The Department of Agriculture for the Irish Republic has announced that it will not be approving any new applications for forestry grants this year.
The move has sparked fears that eco-friendly initiatives like the Forest Road Grant Scheme, which allows farmers to build access roads to their plantations, will face the chop. It’s possible that woodland reconstruction and improvement programmes could also be under threat.
A spokesperson from the Department of Agriculture denied that forestry support schemes would be scrapped, despite a recent announcement of 9.1m Euros of cut-backs.
A forestry industry source spoke to The Irish Independent to say that the move to restrict forestry funding would damage confidence in the industry, particularly when many growers’ plantations approaching first thinning.

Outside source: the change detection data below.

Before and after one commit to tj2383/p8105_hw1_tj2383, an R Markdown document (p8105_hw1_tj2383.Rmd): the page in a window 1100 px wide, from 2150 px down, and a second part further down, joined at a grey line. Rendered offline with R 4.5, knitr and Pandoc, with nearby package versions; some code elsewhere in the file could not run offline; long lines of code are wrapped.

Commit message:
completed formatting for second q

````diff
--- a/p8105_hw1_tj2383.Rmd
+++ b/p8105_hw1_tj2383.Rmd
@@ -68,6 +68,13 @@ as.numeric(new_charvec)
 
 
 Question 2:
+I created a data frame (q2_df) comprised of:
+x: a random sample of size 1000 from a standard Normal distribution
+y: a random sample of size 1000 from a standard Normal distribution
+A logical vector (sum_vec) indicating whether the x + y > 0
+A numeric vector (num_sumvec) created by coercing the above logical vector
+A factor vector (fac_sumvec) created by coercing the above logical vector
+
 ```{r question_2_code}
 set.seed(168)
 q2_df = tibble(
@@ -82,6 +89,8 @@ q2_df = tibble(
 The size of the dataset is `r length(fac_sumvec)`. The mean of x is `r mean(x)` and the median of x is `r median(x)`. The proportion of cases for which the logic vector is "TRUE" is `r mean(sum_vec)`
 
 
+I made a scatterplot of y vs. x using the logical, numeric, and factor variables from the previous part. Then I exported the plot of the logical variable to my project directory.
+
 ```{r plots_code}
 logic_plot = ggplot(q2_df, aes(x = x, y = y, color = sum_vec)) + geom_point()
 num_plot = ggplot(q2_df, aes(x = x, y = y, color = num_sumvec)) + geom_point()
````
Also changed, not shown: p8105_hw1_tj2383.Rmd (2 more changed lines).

The source said: “This will have serious implications for the ordinary forest owner who will now be concerned about where funding will come from next year. Particularly worrying is that forestry is a long-term investment with rotations up to 35-40 years, and even longer for broadleaf species.
“Already, the Government has fallen far short of its 1996 strategy, which set out a target of 20,000ha of plantings each year. Last year, the level of planting stood at 7,000ha, and this year it’s expected that it could be even lower, at 6,500ha.”